Data provided:
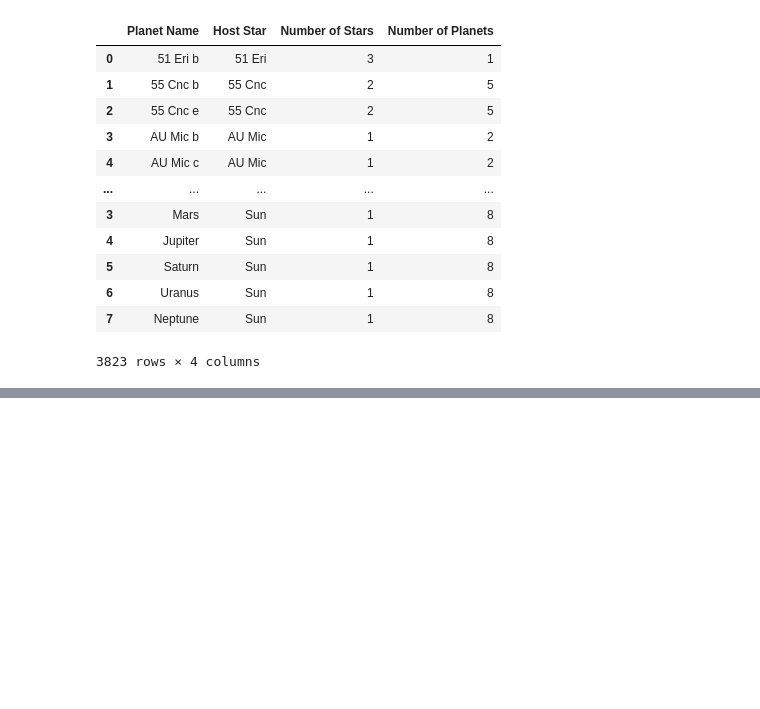
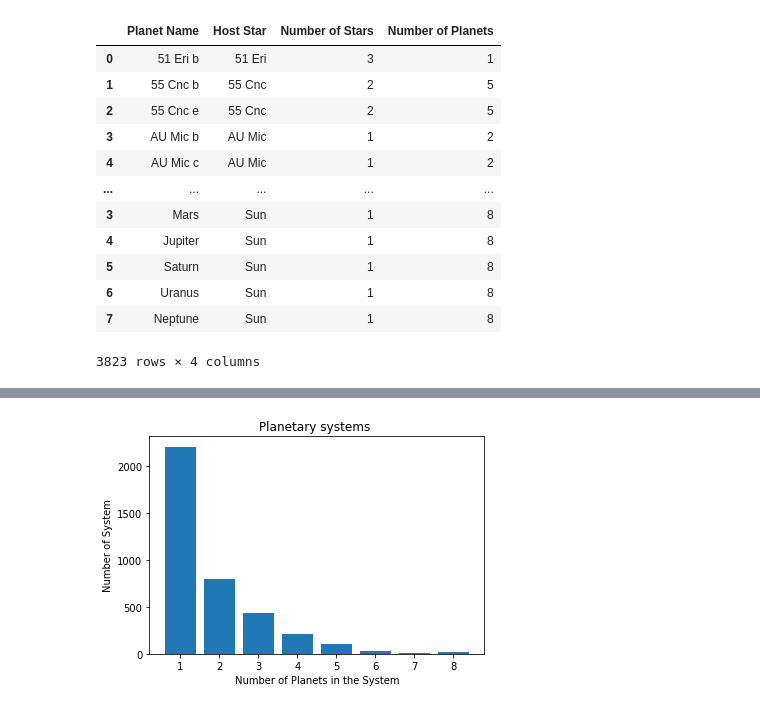
Before and after one commit to timothy7walker/GalaxyPlanetsandExoplanets, a Jupyter notebook: GalaxyPlanetsandExoplanets.ipynb, the cells around one changed output, grey strips where cells are left out. Drawn from its saved outputs; the diff is of its cells as text; code cells hidden in the pictures; blank space fills up the shorter version.

```diff
--- a/GalaxyPlanetsandExoplanets.ipynb
+++ b/GalaxyPlanetsandExoplanets.ipynb
@@ -194,0 +227,4 @@ newPlanetList
+# %%
+
+graphStar2 = newPlanetList.groupby('Number of Planets')[['Number of Stars']].count()
+graphStar2
@@ -194,0 +242,11 @@ newPlanetList
+# %%
+length2 = [1,2,3,4,5,6,7,8]
+data2 = graphStar2['Number of Stars']
+plt.xticks(range(len(data2)), length2)
+plt.xlabel('Number of Planets in the System')
+plt.ylabel('Number of System')
+plt.title('Planetary systems ')
+plt.bar(range(len(data2)), data2)
+plt.show()
+# %% [output]
+[figure, added]
```
Also changed, not shown: parts of 7 cells of this notebook.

Brief:
Please print everything in the material exactly, apart from the pictures.

Reply:
Before and after one commit to timothy7walker/GalaxyPlanetsandExoplanets, a Jupyter notebook: GalaxyPlanetsandExoplanets.ipynb, the cells around one changed output, grey strips where cells are left out. Drawn from its saved outputs; the diff is of its cells as text; code cells hidden in the pictures; blank space fills up the shorter version.

```diff
--- a/GalaxyPlanetsandExoplanets.ipynb
+++ b/GalaxyPlanetsandExoplanets.ipynb
@@ -194,0 +227,4 @@ newPlanetList
+# %%
+
+graphStar2 = newPlanetList.groupby('Number of Planets')[['Number of Stars']].count()
+graphStar2
@@ -194,0 +242,11 @@ newPlanetList
+# %%
+length2 = [1,2,3,4,5,6,7,8]
+data2 = graphStar2['Number of Stars']
+plt.xticks(range(len(data2)), length2)
+plt.xlabel('Number of Planets in the System')
+plt.ylabel('Number of System')
+plt.title('Planetary systems ')
+plt.bar(range(len(data2)), data2)
+plt.show()
+# %% [output]
+[figure, added]
```
Also changed, not shown: parts of 7 cells of this notebook.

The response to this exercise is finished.